Indeed, for the past several months straight, a voluminous share of the information sphere has been engulfed by constant forecasts that war is just around the corner. Ukraine has moved the bulk of its forces up to the frontline; American, Canadian, and Polish NATO “instructors” have been sighted at Ukrainian positions evermore frequently; the US has finally opted to openly, officially supply lethal weaponry to Kiev; the US envoy to Ukraine, Kurt Volker, has consistently pushed an unconditional, bellicose line; Kiev has adopted a range of new laws that pave the legal and discursive path for a new war; and the socio-economic and psychological disintegration of the former Ukraine is accelerating at such a pace that a “preemptive” strike against “Russian-occupied Donbass” might just be the last tool in the toolbox that the Kiev regime’s current personnel have to save their skin. The list could go on and on. All of the preconditions for a restart to the war in Donbass seem to be falling into place.
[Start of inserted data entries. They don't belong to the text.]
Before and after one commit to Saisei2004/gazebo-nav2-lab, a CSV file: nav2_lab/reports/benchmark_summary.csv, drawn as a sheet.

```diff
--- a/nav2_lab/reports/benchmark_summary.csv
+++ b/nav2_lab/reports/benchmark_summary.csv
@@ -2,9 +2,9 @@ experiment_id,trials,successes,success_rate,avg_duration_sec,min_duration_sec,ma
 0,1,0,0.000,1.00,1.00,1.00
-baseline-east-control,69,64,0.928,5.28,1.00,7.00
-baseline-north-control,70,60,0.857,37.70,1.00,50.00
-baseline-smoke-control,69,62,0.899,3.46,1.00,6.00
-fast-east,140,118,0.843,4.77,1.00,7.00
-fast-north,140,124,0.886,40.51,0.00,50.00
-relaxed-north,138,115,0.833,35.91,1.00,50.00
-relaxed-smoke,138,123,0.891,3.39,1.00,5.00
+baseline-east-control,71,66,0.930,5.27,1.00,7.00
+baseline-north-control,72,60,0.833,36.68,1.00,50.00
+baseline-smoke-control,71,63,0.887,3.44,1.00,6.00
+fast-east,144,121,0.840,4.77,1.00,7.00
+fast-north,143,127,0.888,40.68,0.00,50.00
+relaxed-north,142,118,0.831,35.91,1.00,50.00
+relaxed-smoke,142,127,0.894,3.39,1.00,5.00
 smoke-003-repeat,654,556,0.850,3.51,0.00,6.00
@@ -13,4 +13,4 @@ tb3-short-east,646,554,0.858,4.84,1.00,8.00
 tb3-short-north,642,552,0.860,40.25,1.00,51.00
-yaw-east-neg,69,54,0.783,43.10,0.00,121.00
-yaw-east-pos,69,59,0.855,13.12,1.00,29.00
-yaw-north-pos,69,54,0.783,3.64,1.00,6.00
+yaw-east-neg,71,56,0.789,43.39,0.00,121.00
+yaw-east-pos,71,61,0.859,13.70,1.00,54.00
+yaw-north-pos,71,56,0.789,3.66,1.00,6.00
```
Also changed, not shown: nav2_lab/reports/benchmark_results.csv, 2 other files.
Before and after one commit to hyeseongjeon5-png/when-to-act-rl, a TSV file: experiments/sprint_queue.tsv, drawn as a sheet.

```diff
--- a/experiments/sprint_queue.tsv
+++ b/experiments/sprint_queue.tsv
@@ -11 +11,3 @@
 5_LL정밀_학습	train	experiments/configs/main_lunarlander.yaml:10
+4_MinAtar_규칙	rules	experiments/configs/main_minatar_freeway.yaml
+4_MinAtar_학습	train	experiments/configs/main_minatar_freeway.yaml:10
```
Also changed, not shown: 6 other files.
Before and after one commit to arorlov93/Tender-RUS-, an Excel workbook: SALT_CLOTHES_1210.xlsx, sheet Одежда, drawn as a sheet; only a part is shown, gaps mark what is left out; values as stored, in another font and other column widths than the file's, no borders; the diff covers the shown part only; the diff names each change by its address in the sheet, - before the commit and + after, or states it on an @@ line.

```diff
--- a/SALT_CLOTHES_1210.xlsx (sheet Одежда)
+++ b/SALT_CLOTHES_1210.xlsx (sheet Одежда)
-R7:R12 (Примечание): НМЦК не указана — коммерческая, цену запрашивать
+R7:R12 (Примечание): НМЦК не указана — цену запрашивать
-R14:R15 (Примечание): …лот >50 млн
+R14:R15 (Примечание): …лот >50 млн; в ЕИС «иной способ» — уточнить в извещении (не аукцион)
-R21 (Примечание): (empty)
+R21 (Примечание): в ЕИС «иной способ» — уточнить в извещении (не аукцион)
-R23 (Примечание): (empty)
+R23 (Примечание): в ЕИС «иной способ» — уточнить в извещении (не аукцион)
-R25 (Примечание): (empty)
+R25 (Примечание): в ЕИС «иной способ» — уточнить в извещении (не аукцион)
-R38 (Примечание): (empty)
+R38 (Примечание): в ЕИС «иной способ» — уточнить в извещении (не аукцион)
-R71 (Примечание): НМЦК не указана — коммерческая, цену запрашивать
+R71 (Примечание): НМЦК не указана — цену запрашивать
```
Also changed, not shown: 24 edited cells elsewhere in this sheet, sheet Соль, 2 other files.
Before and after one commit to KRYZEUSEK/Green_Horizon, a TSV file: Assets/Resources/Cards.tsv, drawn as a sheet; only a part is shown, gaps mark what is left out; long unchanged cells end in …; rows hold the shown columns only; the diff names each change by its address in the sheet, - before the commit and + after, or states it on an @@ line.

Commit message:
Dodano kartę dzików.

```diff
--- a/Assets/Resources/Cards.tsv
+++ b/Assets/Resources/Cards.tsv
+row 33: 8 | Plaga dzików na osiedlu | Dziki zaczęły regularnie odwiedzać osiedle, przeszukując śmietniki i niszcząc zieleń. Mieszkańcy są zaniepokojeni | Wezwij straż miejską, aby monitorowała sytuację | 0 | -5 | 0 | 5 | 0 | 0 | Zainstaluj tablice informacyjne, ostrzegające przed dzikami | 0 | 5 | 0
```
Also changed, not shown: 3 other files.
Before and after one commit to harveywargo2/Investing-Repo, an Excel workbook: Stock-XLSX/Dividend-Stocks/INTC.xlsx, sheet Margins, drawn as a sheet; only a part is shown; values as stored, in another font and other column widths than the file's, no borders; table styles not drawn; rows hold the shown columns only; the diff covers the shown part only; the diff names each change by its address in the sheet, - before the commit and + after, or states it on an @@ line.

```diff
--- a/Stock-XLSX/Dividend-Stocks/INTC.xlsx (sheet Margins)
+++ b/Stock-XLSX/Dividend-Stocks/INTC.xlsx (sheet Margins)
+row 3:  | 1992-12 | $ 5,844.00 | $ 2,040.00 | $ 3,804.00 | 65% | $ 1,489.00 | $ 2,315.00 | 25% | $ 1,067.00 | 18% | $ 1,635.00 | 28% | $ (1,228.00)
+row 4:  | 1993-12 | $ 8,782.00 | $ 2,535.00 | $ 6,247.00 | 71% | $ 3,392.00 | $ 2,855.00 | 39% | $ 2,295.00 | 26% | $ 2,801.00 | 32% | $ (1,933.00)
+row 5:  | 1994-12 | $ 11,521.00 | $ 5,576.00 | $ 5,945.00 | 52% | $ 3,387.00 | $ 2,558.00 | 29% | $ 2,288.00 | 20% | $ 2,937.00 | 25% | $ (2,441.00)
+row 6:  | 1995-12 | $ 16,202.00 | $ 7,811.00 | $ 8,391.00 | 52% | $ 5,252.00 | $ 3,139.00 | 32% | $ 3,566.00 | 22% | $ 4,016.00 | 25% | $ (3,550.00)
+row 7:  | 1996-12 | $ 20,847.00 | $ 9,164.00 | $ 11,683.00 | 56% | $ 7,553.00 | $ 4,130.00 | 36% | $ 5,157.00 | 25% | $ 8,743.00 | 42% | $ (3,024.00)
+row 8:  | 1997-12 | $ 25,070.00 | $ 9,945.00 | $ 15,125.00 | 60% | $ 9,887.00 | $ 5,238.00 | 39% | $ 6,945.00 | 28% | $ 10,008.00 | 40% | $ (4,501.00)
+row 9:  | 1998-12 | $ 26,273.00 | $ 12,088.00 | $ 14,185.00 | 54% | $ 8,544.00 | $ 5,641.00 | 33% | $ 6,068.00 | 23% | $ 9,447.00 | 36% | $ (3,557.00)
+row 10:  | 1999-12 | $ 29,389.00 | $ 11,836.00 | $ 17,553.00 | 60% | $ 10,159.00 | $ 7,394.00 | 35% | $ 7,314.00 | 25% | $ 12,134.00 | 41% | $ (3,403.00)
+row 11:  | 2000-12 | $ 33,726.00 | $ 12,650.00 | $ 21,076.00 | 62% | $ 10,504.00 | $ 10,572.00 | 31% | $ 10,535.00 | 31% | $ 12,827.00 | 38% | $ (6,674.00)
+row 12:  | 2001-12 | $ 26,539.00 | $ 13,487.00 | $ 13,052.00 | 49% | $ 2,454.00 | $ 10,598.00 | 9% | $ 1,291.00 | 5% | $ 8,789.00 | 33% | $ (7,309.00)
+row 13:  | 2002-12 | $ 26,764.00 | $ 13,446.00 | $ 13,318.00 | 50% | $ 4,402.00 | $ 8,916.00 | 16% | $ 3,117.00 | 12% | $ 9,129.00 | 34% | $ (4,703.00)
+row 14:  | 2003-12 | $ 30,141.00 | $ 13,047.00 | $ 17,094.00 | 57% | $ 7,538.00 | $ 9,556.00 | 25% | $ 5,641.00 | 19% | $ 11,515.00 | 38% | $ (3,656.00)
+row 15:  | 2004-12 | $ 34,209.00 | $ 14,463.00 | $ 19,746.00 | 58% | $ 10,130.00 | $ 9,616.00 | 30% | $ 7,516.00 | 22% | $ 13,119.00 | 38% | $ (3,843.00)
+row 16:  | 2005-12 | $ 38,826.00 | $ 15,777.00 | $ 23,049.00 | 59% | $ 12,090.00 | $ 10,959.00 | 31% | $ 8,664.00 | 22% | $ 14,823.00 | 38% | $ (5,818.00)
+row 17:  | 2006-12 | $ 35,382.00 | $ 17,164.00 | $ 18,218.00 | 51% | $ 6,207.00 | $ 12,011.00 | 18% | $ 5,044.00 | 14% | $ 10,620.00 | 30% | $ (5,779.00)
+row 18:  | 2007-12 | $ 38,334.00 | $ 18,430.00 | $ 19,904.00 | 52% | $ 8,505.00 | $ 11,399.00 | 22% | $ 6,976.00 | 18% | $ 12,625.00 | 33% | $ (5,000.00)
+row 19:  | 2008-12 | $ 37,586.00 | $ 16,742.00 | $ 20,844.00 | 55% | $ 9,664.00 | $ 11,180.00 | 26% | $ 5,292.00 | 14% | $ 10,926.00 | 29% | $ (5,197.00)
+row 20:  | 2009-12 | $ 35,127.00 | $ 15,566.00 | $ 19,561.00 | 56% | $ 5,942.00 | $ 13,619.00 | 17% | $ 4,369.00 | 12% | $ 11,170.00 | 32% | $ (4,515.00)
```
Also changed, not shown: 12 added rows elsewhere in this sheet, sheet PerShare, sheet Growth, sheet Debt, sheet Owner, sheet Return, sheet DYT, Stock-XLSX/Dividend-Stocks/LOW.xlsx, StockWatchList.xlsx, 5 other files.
Particularly astute readers might recall that this is not the first time that this scenario has reared its head – indeed, habitual “scares” are endemic to frozen conflicts, since participating sides try to tempt or provoke the other(s) into playing their cards, and in order to keep the opposing side(s) on their toes in a war of attrition.
But Donbass is not going to remain a frozen conflict. The initiators of the war in Kiev and Washington are running out of slack.
First of all, Russia has dealt a qualitative, game-changing blow to the US in Syria, having successfully saved the country from a Libya scenario and, most importantly, in the process become one of, if not the most important broker in the region that has forged a networked alliance with all the most important regional actors. In other words, the US’ other main front against Russia is collapsing. With Syria under control, Russia will be able to shift its attention back to Donbass.
Secondly, the US and Ukraine are losing their most important guarantor of Project Ukraine – the European Union. It’s almost become banal to say that the European Union is in crisis on every front. Meanwhile, most of the new, rising alternative parties explicitly stand for reversing the Washington-fanned rift in Russia-Europe relations. Indeed, their constructive stances vis-a-vis Russia are one of the main motives for their hyperbolic demonization. If “old Europe” refuses to tow Washington’s line and instead realizes the urgent need to resolve growing domestic problems and construct a realistic vision for Europe in the 21st century, then “new Eastern Europe”, which has predicated its existence on militaristic lobbying as the “Eastern Flank of NATO”, will have part of the rug torn out from under it. The only place for countries like Poland and the Baltic states to turn would be Washington.
But the Atlanticist US Empire is in a stage of profound decline and the American establishment is increasingly incapable of formulating a coherent, long-term foreign policy for maintaining the Atlanticist project which the US has anchored around itself alone in unipolar fashion. Over the past decade, even the US’ own National Intelligence Council and Atlantic Council have repeatedly admitted that the globalization of Atlanticism proclaimed in the 1990’s as the “End of History” (Fukuyama) predicated on unipolar US hegemony is on the decline in the face of emerging multipolarity, and that US geopolitics is faced with essentially two options for survival: (1) minimizing losses across the board through “geopolitical austerity”, most commonly known in the American lexicon as “cutting back”, or (2) completely rethinking the US’ identity and strategy. The latter, of course, implies a Trump figure in the least or short term and a qualitative policy revolution in the most or long term. And, as we know, Trump hasn’t been allowed to make US foreign policy tenable again.
What’s more, a frozen conflict in Donbass is simply no longer in anyone’s interests – neither the US’, Russia’s, Ukraine’s, nor Donbass’. The difference is that the US and Ukraine have no other options left. This might just be the fruition of “Putin’s cunning plan” which many analysts treated with skepticism back when the Minsk Agreements were first signed.
In other words, war in Donbass is inevitable, because it is one of the US’ last cards left, and the US establishment shows no signs of opting for a strategic retreat on this front if the employment of Kurt Volker serves as a barometer.
Instigating war with the nuclear superpower that is Russia over failed Project Ukraine definitely qualifies as “extreme foolishness, folly, senselessness, or foolhardiness”, i.e., one of the dictionary definitions of insanity. Sanity vs. insanity – this is what the showdown between rising multipolarity and declining unipolarity has come to resemble. These are the terms and stakes of the war in Donbass.